Problem statement:
Pick out each line in these entries that contains the string "hover".

Available data:

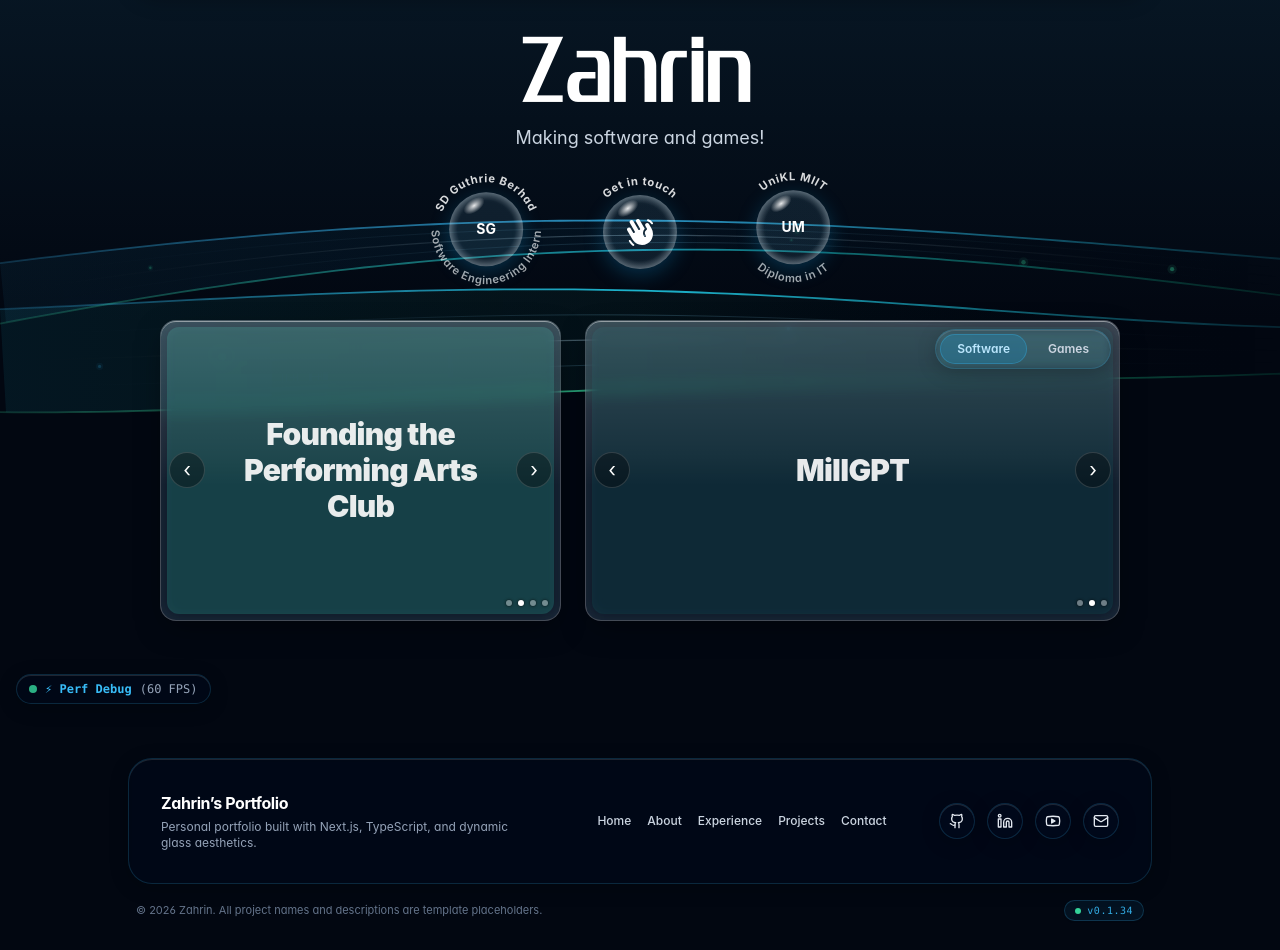
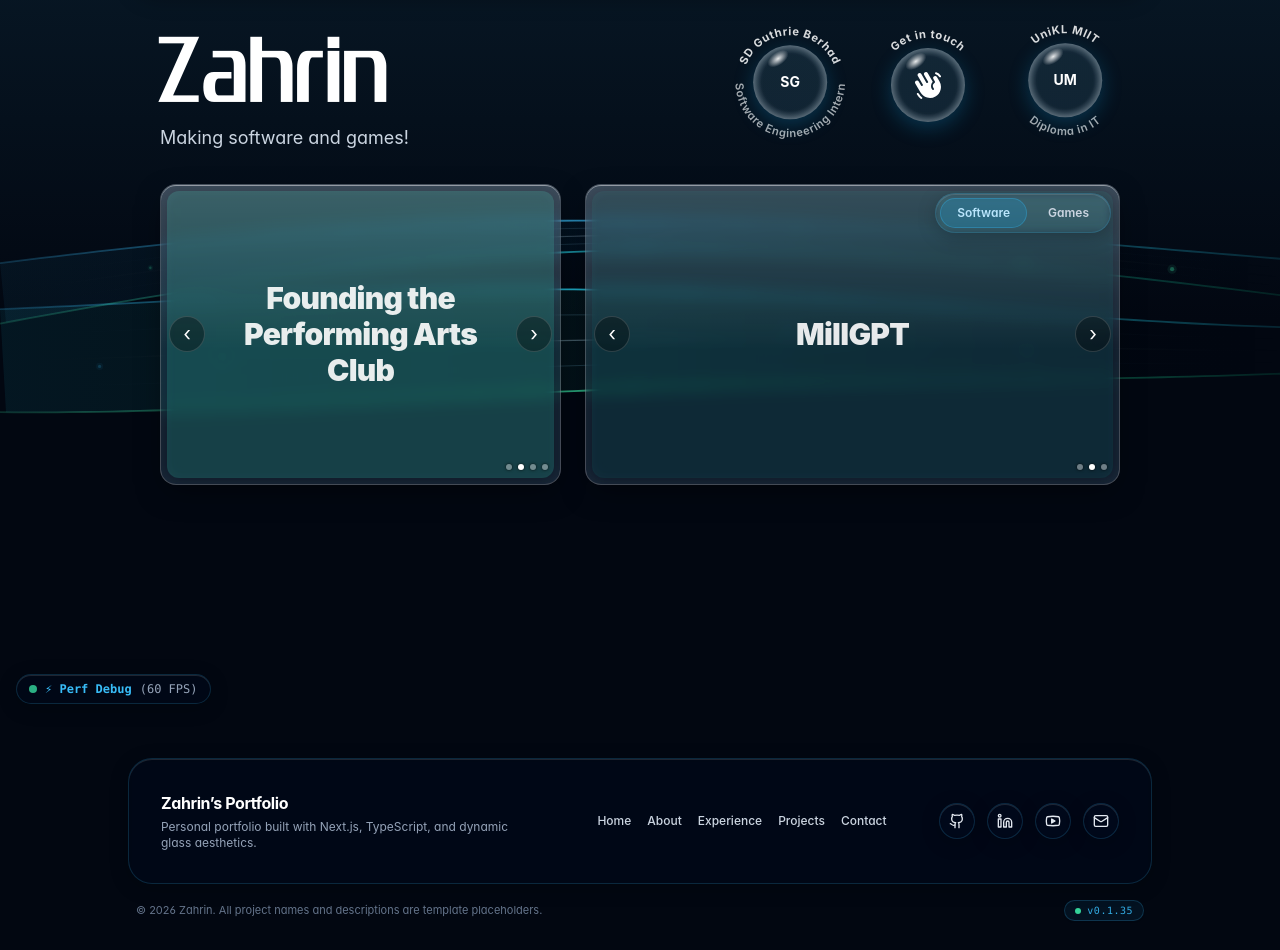
Before and after one commit to muhammadzahrin/portfolio-website, a Next.js app: page / in a window 1280 px wide. Shown: the part 80-1030 px from the top of the page. Built offline with nearby package versions, Linux system fonts and the light colour scheme.

Commit message:
feat: home bubbles beside name, full-width panels v0.1.35
Co-Authored-By: Claude Opus 5.5 <noreply@anthropic.com>

```diff
--- a/package.json
+++ b/package.json
@@ -1,6 +1,6 @@
 {
   "name": "portfolio-website",
-  "version": "0.1.34",
+  "version": "0.1.35",
   "private": true,
   "scripts": {
     "dev": "next dev",
--- a/src/app/globals.css
+++ b/src/app/globals.css
@@ -391,14 +391,11 @@ html.disable-backdrop-blur .glass-card-surface {
   width: 100%;
 }
 
-/* 12fr:16fr with 4:3 and 16:9 panels gives both the same height (9 units);
-   the max-width caps that height at the screen height left over after the navbar, title and bubbles (420px) */
+/* 12fr:16fr with 4:3 and 16:9 panels gives both the same height (9 units), filling the page width */
 @media (min-width: 768px) {
   .home-panels {
     grid-template-columns: 12fr 16fr;
     gap: 24px;
-    max-width: calc((100vh - 420px) * 28 / 9 + 24px);
-    margin-inline: auto;
   }
 }
 
@@ -468,7 +465,7 @@ html.disable-backdrop-blur .glass-card-surface {
 /* Desktop hover: the logo does a quick full turn, then rests facing forward; the hand waves */
 @media (hover: hover) {
   .bubble-link:hover .bubble-spin {
-    animation: bubble-spin 1s ease-in-out infinite;
+    animation: bubble-spin 1.5s ease-in-out infinite;
   }
 
   .bubble-link:hover .bubble-wave {
--- a/src/app/page.tsx
+++ b/src/app/page.tsx
@@ -29,16 +29,18 @@ export default function HomePage() {
   return (
     // Same width and top padding as the other pages
     <div className="home max-w-5xl mx-auto px-4 sm:px-6 lg:px-8 pt-3 sm:pt-5 pb-4 flex flex-col gap-6 md:gap-8">
-      {/* Title screen: my name, a subtitle, then a row of bubbles like a menu */}
-      <section className="flex flex-col items-center text-center">
+      {/* Title screen: my name and subtitle, with a row of bubbles like a menu: to the right on desktop, below on phones */}
+      <section className="flex flex-col items-center text-center md:flex-row md:justify-between md:text-left">
+        <div>
         <h1 className="text-5xl sm:text-7xl md:text-8xl leading-[1.1]">
           <span data-intro-target className="intro-name">
             {siteConfig.name}
           </span>
         </h1>
         <p className="mt-1 text-base sm:text-lg text-slate-300">{siteConfig.tagline}</p>
+        </div>
 
-        <div className="bubble-row mt-4 md:mt-6 flex justify-center gap-3 sm:gap-10">
+        <div className="bubble-row mt-4 md:mt-0 flex justify-center gap-3 sm:gap-10 md:gap-6">
           {job && (
             <Bubble
               href="/experience"
--- a/src/components/layout/Footer.tsx
+++ b/src/components/layout/Footer.tsx
@@ -88,7 +88,7 @@ export function Footer() {
         <div className="flex items-center gap-2">
           <span className="inline-flex items-center gap-1.5 font-mono text-[10px] tracking-wider px-2.5 py-0.5 rounded-full bg-sky-950/30 border border-sky-400/20 text-sky-400/90 shadow-sm select-none">
             <span className="w-1.5 h-1.5 rounded-full bg-emerald-400" />
-            v0.1.34
+            v0.1.35
           </span>
         </div>
       </div>
```
Also changed, not shown: 1 other file (tests, documents, lock files or other folders).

Solution below:
 /* Desktop hover: the logo does a quick full turn, then rests facing forward; the hand waves */
 @media (hover: hover) {
   .bubble-link:hover .bubble-spin {
   .bubble-link:hover .bubble-wave {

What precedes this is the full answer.